Entries follow. Return each line that contains the word "TRANSPARENT".

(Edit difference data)
::::

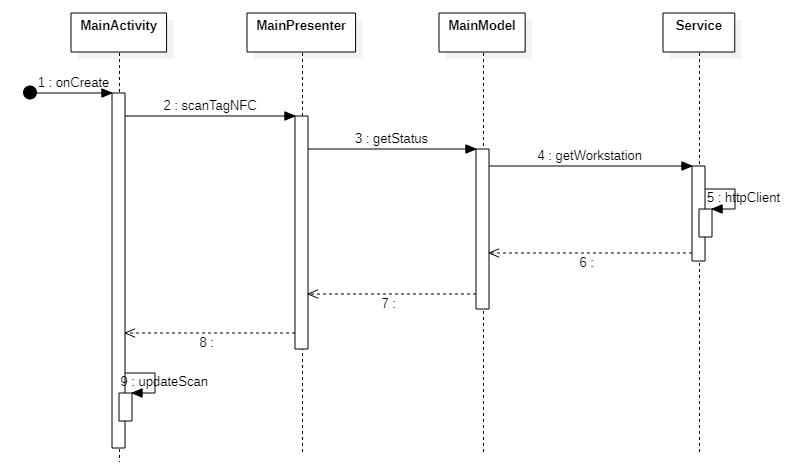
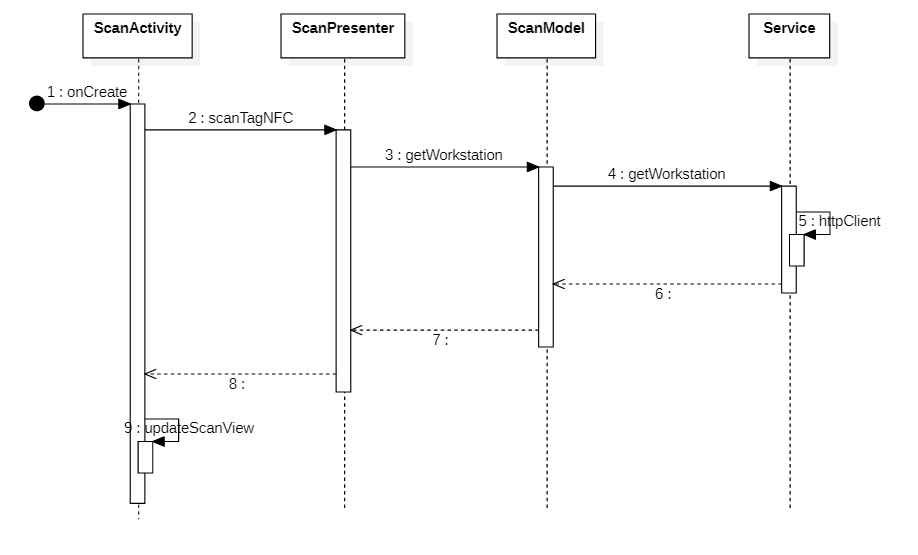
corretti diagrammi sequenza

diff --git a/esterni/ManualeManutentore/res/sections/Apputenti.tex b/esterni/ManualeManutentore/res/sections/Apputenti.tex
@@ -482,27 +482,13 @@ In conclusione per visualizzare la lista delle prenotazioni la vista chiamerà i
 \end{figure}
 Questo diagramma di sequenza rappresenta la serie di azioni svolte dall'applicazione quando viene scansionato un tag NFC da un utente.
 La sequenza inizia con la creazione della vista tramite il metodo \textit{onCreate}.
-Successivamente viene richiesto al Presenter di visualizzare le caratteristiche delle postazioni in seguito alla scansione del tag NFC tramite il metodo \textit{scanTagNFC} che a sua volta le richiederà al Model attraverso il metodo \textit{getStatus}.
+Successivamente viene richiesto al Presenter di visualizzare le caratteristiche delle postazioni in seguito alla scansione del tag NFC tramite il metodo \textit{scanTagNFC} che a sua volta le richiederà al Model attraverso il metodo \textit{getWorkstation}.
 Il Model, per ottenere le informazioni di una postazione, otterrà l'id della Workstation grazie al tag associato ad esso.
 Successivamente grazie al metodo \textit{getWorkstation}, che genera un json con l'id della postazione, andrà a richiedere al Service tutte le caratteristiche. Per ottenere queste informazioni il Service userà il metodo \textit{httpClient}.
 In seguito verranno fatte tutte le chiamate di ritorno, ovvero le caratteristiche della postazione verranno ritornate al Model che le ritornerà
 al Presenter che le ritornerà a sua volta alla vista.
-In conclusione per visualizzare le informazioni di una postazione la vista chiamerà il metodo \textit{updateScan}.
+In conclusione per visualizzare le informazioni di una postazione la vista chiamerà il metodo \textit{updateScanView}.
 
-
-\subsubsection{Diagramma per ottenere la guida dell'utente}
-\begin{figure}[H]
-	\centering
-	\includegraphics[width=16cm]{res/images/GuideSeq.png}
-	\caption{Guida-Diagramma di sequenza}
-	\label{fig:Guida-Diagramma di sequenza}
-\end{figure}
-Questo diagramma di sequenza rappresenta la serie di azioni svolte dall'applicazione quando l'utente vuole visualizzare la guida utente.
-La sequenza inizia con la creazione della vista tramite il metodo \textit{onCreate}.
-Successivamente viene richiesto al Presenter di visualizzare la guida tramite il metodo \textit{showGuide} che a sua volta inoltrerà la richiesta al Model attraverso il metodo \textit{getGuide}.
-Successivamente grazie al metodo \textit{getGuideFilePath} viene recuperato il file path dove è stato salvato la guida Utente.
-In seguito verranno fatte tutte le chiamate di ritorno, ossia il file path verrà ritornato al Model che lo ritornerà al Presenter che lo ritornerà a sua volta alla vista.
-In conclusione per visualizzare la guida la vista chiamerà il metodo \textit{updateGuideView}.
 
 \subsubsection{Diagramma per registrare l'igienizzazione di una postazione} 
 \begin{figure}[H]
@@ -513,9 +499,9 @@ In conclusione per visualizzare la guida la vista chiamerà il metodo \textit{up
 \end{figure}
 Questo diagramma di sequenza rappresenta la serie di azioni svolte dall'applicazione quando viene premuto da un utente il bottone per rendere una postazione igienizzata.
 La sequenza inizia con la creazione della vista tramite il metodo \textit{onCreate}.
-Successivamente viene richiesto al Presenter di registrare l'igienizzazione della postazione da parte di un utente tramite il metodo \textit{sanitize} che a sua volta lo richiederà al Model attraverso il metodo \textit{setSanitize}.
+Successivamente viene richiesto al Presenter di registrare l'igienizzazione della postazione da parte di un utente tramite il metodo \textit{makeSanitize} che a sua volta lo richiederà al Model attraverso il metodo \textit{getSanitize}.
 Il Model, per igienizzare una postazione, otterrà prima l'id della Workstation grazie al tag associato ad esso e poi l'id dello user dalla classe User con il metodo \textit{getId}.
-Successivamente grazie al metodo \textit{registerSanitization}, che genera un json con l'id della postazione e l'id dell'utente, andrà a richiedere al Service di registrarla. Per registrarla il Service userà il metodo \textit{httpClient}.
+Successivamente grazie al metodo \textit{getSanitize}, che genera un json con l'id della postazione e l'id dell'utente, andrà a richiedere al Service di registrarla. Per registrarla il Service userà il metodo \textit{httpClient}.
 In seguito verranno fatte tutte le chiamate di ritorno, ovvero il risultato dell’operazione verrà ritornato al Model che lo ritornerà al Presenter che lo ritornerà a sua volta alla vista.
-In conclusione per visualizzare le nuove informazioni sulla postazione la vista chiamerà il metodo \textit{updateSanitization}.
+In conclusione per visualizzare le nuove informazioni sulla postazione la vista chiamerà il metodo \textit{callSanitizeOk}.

::::

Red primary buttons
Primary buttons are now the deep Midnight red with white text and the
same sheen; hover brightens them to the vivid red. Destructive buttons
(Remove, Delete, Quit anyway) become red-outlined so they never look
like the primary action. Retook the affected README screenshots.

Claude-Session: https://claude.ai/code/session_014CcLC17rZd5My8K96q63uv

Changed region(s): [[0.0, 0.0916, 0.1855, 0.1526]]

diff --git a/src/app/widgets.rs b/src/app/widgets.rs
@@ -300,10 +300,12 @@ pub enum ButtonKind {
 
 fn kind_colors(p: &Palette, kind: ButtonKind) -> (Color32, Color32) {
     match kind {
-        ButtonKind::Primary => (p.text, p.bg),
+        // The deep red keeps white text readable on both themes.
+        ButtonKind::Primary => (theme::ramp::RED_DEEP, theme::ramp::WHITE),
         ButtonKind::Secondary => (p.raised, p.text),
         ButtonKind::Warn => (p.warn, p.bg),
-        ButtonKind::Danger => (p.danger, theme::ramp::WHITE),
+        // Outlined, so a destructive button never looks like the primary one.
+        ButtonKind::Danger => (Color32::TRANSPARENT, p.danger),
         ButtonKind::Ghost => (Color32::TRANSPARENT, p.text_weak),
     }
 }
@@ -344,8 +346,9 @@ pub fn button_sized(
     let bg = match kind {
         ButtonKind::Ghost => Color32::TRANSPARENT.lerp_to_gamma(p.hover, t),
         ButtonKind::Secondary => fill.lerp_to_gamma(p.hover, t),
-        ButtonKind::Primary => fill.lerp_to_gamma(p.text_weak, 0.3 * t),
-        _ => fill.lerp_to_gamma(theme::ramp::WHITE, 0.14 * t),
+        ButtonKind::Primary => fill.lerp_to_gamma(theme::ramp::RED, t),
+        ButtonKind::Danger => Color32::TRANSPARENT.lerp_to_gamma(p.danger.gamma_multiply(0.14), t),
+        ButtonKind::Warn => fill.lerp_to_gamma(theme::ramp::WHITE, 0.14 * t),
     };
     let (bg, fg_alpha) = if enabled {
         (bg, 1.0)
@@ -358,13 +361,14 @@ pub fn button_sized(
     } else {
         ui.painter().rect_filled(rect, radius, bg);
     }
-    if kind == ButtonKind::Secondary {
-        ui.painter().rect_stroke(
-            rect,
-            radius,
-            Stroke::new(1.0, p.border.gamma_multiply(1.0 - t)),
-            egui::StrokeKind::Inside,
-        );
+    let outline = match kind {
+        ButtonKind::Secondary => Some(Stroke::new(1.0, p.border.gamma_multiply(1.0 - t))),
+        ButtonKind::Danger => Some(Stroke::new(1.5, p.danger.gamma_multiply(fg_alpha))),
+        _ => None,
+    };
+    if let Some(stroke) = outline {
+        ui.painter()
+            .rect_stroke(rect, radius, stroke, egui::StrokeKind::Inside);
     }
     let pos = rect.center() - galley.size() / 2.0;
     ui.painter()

::::

SOLUTION TO THE EXERCISE
+        ButtonKind::Danger => (Color32::TRANSPARENT, p.danger),
         ButtonKind::Ghost => (Color32::TRANSPARENT, p.text_weak),
         ButtonKind::Ghost => Color32::TRANSPARENT.lerp_to_gamma(p.hover, t),
+        ButtonKind::Danger => Color32::TRANSPARENT.lerp_to_gamma(p.danger.gamma_multiply(0.14), t),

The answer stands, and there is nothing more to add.